New Analysis: Fast-Tracking Tax Cuts a Stimulus Failure
New research from The Australia Institute demonstrates that bringing forward Stages 2 and 3 of the Government’s income tax cuts would mainly benefit high income earners and have a very poor stimulatory effect on the economy.
- The benefits of bringing forward the income tax cuts would mainly go to high income taxpayers who are more likely to save the extra money or pay down debt.
- Almost none of the tax cuts would go to low income taxpayers who are more likely to spend it in their local community.
- If stage 2 of the tax cut is brought forward to 2021-22, 91% of the benefit goes to the top 20% while only 4% goes to the bottom half of taxpayers.
- If both stage 2 and 3 are brought forward to 2021-22, 79% of the benefit goes to the top 20% while only 3% goes to the bottom half of taxpayers.
- Neither option gives any tax cut to the bottom 20% of taxpayers.
“Bringing forward the income tax cuts would have a very poor stimulatory effect,” said Matt Grudnoff, Senior Economist at The Australia Institute.
“Stage two and three of the Government’s tax cuts will do far more to increase the savings of high income earners than encourage more spending in the economy that would help to create jobs.
“It is a simple fact of economics that high income earners are more likely to save or pay down debt with the tax cuts, rather than spend the extra funds to help stimulate the domestic economy.
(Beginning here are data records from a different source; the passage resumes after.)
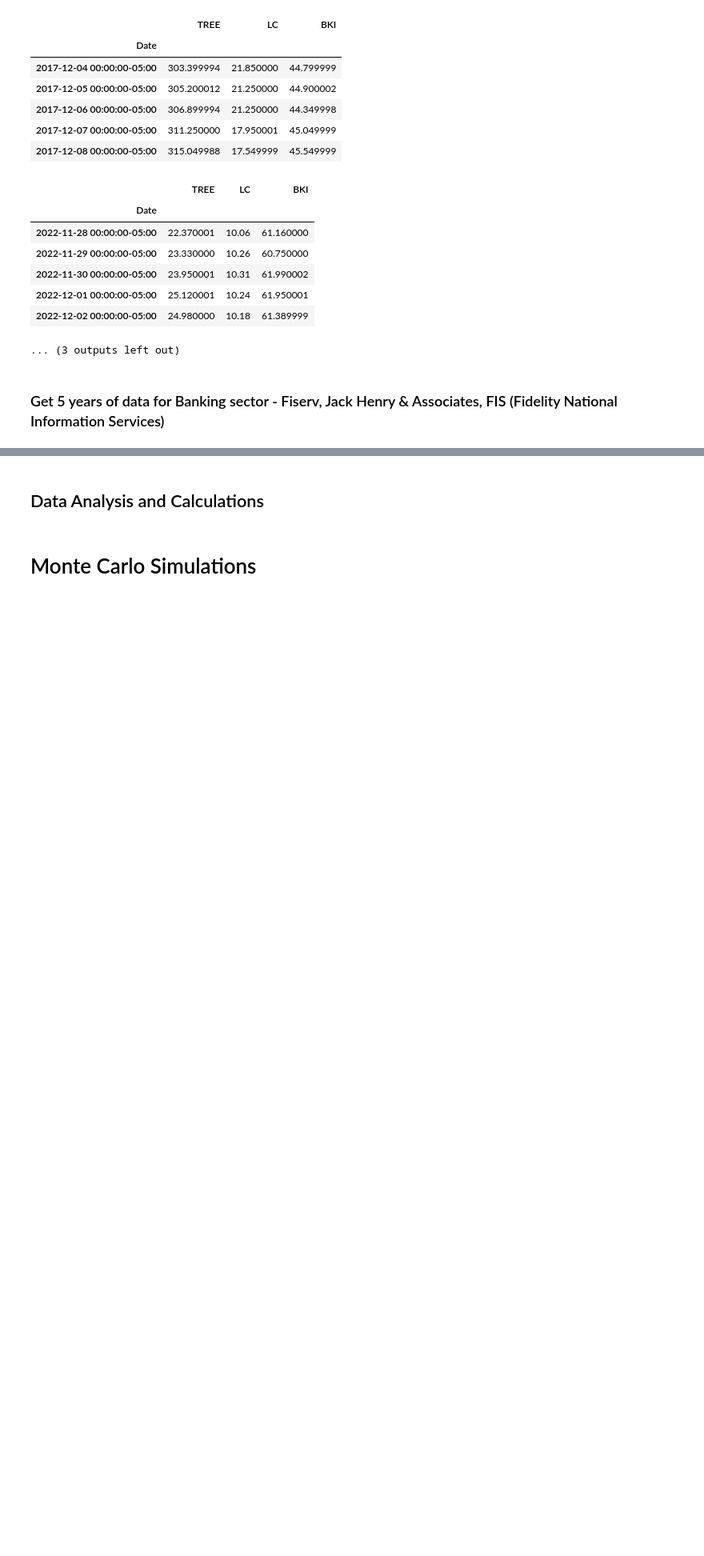
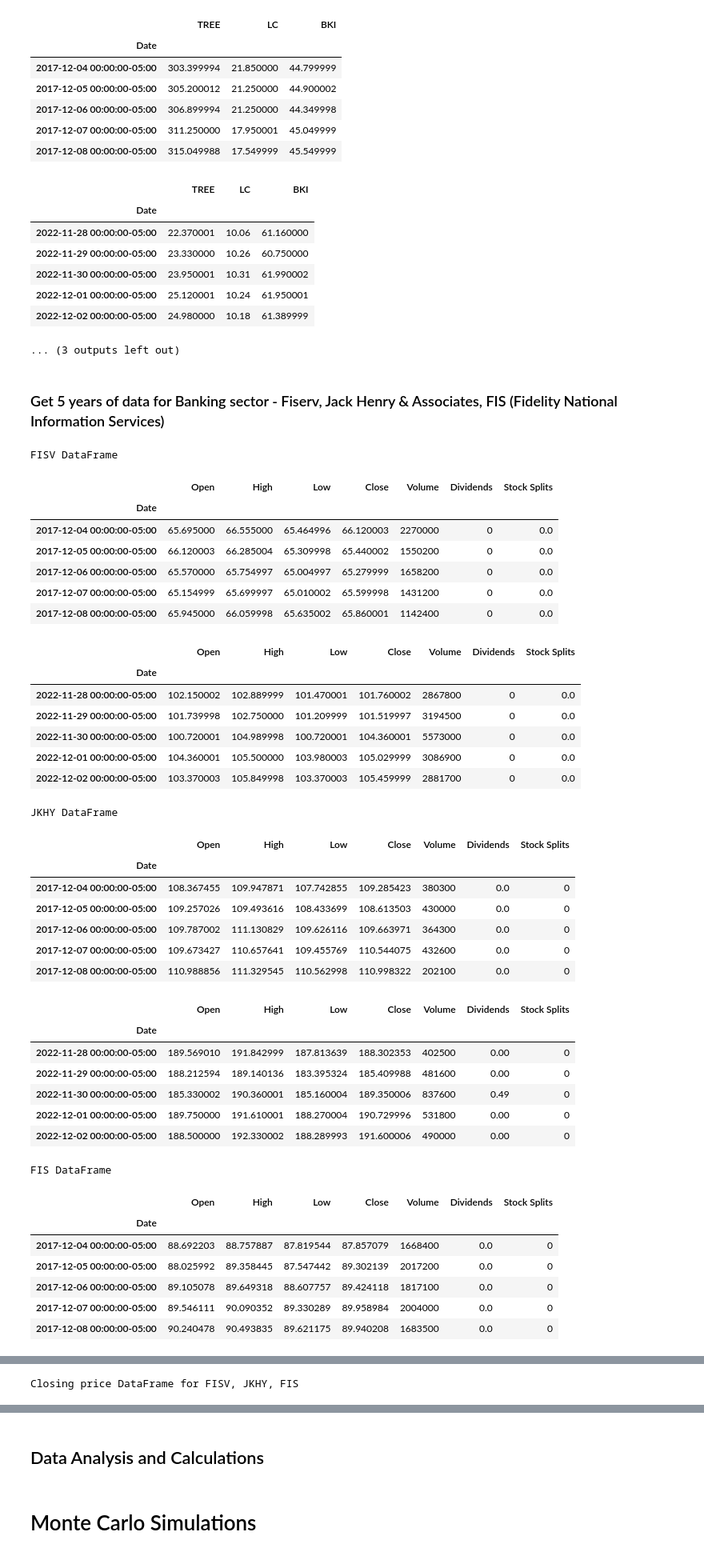
Before and after one commit to fintech-quagga-group/fintech-sector-portfolio-analysis, a Jupyter notebook: fintech-sector-portfolio-analysis.ipynb, the cells around one changed output, grey strips where cells are left out. Shown at 80% size. Drawn from its saved outputs; the diff is of its cells as text; code cells hidden in the pictures; blank space fills up the shorter version.

Commit message:
collect banking data

```diff
--- a/fintech-sector-portfolio-analysis.ipynb
+++ b/fintech-sector-portfolio-analysis.ipynb
@@ -222,3 +222,48 @@ Closing price DataFrame for TREE, LC, BKI
 ... (3 outputs left out)
 # %% [markdown]
 ### Get 5 years of data for Banking sector - Fiserv, Jack Henry & Associates, FIS (Fidelity National Information Services)
+# %%
+# create yfinance ticker object for banking stocks
+banking_tickers = yf.Tickers('fisv jkhy fis')
+
+# use tickers and 5 year period to get 5 years of lending stock data
+banking_daily_returns =  get_daily_returns_df(banking_tickers, ['FISV', 'JKHY', 'FIS'], '5y')
+# %% [output]
+FISV DataFrame
+|  | Open | High | Low | Close | Volume | Dividends | Stock Splits |
+| Date |  |  |  |  |  |  |  |
+| 2017-12-04 00:00:00-05:00 | 65.695000 | 66.555000 | 65.464996 | 66.120003 | 2270000 | 0 | 0.0 |
+| 2017-12-05 00:00:00-05:00 | 66.120003 | 66.285004 | 65.309998 | 65.440002 | 1550200 | 0 | 0.0 |
+| 2017-12-06 00:00:00-05:00 | 65.570000 | 65.754997 | 65.004997 | 65.279999 | 1658200 | 0 | 0.0 |
+| 2017-12-07 00:00:00-05:00 | 65.154999 | 65.699997 | 65.010002 | 65.599998 | 1431200 | 0 | 0.0 |
+| 2017-12-08 00:00:00-05:00 | 65.945000 | 66.059998 | 65.635002 | 65.860001 | 1142400 | 0 | 0.0 |
+|  | Open | High | Low | Close | Volume | Dividends | Stock Splits |
+| Date |  |  |  |  |  |  |  |
+| 2022-11-28 00:00:00-05:00 | 102.150002 | 102.889999 | 101.470001 | 101.760002 | 2867800 | 0 | 0.0 |
+| 2022-11-29 00:00:00-05:00 | 101.739998 | 102.750000 | 101.209999 | 101.519997 | 3194500 | 0 | 0.0 |
+| 2022-11-30 00:00:00-05:00 | 100.720001 | 104.989998 | 100.720001 | 104.360001 | 5573000 | 0 | 0.0 |
+| 2022-12-01 00:00:00-05:00 | 104.360001 | 105.500000 | 103.980003 | 105.029999 | 3086900 | 0 | 0.0 |
+| 2022-12-02 00:00:00-05:00 | 103.370003 | 105.849998 | 103.370003 | 105.459999 | 2881700 | 0 | 0.0 |
+JKHY DataFrame
+|  | Open | High | Low | Close | Volume | Dividends | Stock Splits |
+| Date |  |  |  |  |  |  |  |
+| 2017-12-04 00:00:00-05:00 | 108.367455 | 109.947871 | 107.742855 | 109.285423 | 380300 | 0.0 | 0 |
+| 2017-12-05 00:00:00-05:00 | 109.257026 | 109.493616 | 108.433699 | 108.613503 | 430000 | 0.0 | 0 |
+| 2017-12-06 00:00:00-05:00 | 109.787002 | 111.130829 | 109.626116 | 109.663971 | 364300 | 0.0 | 0 |
+| 2017-12-07 00:00:00-05:00 | 109.673427 | 110.657641 | 109.455769 | 110.544075 | 432600 | 0.0 | 0 |
+| 2017-12-08 00:00:00-05:00 | 110.988856 | 111.329545 | 110.562998 | 110.998322 | 202100 | 0.0 | 0 |
+|  | Open | High | Low | Close | Volume | Dividends | Stock Splits |
+| Date |  |  |  |  |  |  |  |
+| 2022-11-28 00:00:00-05:00 | 189.569010 | 191.842999 | 187.813639 | 188.302353 | 402500 | 0.00 | 0 |
+| 2022-11-29 00:00:00-05:00 | 188.212594 | 189.140136 | 183.395324 | 185.409988 | 481600 | 0.00 | 0 |
+| 2022-11-30 00:00:00-05:00 | 185.330002 | 190.360001 | 185.160004 | 189.350006 | 837600 | 0.49 | 0 |
+| 2022-12-01 00:00:00-05:00 | 189.750000 | 191.610001 | 188.270004 | 190.729996 | 531800 | 0.00 | 0 |
+| 2022-12-02 00:00:00-05:00 | 188.500000 | 192.330002 | 188.289993 | 191.600006 | 490000 | 0.00 | 0 |
+FIS DataFrame
+|  | Open | High | Low | Close | Volume | Dividends | Stock Splits |
+| Date |  |  |  |  |  |  |  |
+| 2017-12-04 00:00:00-05:00 | 88.692203 | 88.757887 | 87.819544 | 87.857079 | 1668400 | 0.0 | 0 |
+| 2017-12-05 00:00:00-05:00 | 88.025992 | 89.358445 | 87.547442 | 89.302139 | 2017200 | 0.0 | 0 |
+| 2017-12-06 00:00:00-05:00 | 89.105078 | 89.649318 | 88.607757 | 89.424118 | 1817100 | 0.0 | 0 |
+| 2017-12-07 00:00:00-05:00 | 89.546111 | 90.090352 | 89.330289 | 89.958984 | 2004000 | 0.0 | 0 |
+| 2017-12-08 00:00:00-05:00 | 90.240478 | 90.493835 | 89.621175 | 89.940208 | 1683500 | 0.0 | 0 |
@@ -224,0 +277 @@ Closing price DataFrame for TREE, LC, BKI
+Closing price DataFrame for FISV, JKHY, FIS
```
Also changed, not shown: parts of 3 cells of this notebook.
Low income earners, on the other hand, are far more likely to spend some or all of the extra money on much needed essentials in the domestic economy.
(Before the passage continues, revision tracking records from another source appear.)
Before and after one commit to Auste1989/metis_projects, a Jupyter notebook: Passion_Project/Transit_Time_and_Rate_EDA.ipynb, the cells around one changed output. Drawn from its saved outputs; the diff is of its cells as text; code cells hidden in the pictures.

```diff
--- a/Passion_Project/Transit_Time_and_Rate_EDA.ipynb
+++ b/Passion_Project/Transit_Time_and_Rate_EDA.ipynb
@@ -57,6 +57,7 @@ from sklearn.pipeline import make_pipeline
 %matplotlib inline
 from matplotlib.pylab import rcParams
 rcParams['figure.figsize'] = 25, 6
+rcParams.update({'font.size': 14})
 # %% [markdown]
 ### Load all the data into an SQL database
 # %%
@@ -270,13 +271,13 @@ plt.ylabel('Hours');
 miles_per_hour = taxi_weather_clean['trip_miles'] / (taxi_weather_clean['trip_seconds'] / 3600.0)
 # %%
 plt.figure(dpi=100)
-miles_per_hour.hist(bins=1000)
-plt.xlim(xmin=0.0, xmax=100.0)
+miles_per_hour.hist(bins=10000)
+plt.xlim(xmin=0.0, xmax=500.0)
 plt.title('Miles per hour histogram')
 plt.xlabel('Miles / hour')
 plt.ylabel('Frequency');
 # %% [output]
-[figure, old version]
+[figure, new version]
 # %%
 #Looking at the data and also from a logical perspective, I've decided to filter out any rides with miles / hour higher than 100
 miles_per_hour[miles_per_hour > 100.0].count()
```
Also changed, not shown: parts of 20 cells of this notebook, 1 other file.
“Our research shows that, if the Government does choose to fast-track its income tax cuts, it will do little to improve the health of the economy and will instead increase inequality across the country.
“A more effective way to stimulate the economy would be to invest heavily in direct employment programs or focus on supporting those who are doing it tough by maintaining or increasing the current rate of the JobSeeker supplement.”